[Itemized modification records]
--- START ---
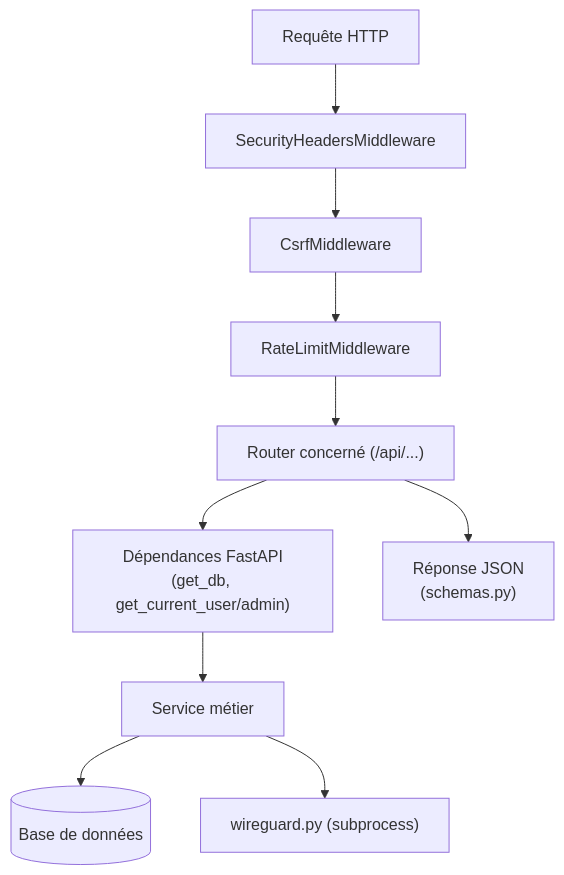
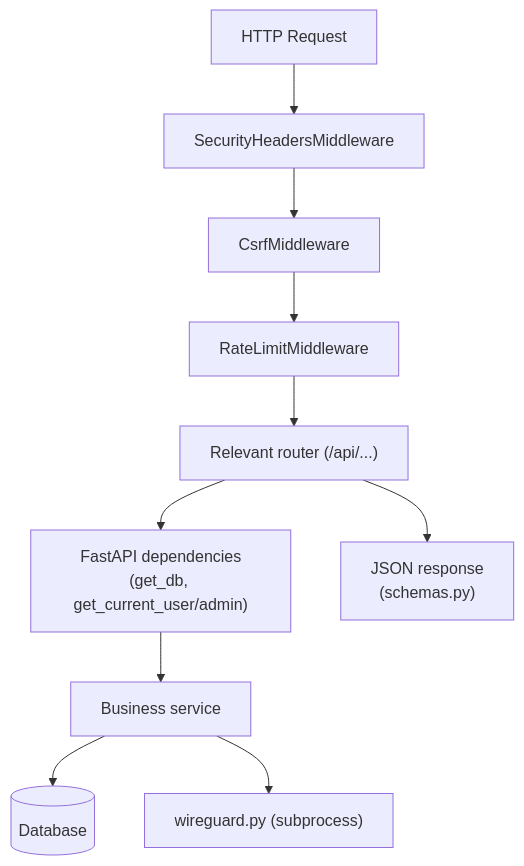
Before and after one commit to cyr-ius/wireguard-ui: the diagram in docs/architecture/backend.md, drawn with Mermaid. The commit also changed other lines of this file and 28 other files, not shown here.

````diff
--- a/docs/architecture/backend.md
+++ b/docs/architecture/backend.md
@@ -117,12 +117,12 @@
 ```mermaid
 flowchart TD
-    Req["Requête HTTP"] --> SH[SecurityHeadersMiddleware]
+    Req["HTTP Request"] --> SH[SecurityHeadersMiddleware]
     SH --> CSRF[CsrfMiddleware]
     CSRF --> RL[RateLimitMiddleware]
-    RL --> Router["Router concerné (/api/...)"]
-    Router --> Dep["Dépendances FastAPI\n(get_db, get_current_user/admin)"]
-    Dep --> Service["Service métier"]
-    Service --> DB[(Base de données)]
+    RL --> Router["Relevant router (/api/...)"]
+    Router --> Dep["FastAPI dependencies\n(get_db, get_current_user/admin)"]
+    Dep --> Service["Business service"]
+    Service --> DB[(Database)]
     Service --> WG["wireguard.py (subprocess)"]
-    Router --> Resp["Réponse JSON\n(schemas.py)"]
+    Router --> Resp["JSON response\n(schemas.py)"]
 ```
````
--- END ---
TASK. Where does the string "architecture" occur in the data above? Copy every line that holds it.

SOLUTION.
Before and after one commit to cyr-ius/wireguard-ui: the diagram in docs/architecture/backend.md, drawn with Mermaid. The commit also changed other lines of this file and 28 other files, not shown here.
--- a/docs/architecture/backend.md
+++ b/docs/architecture/backend.md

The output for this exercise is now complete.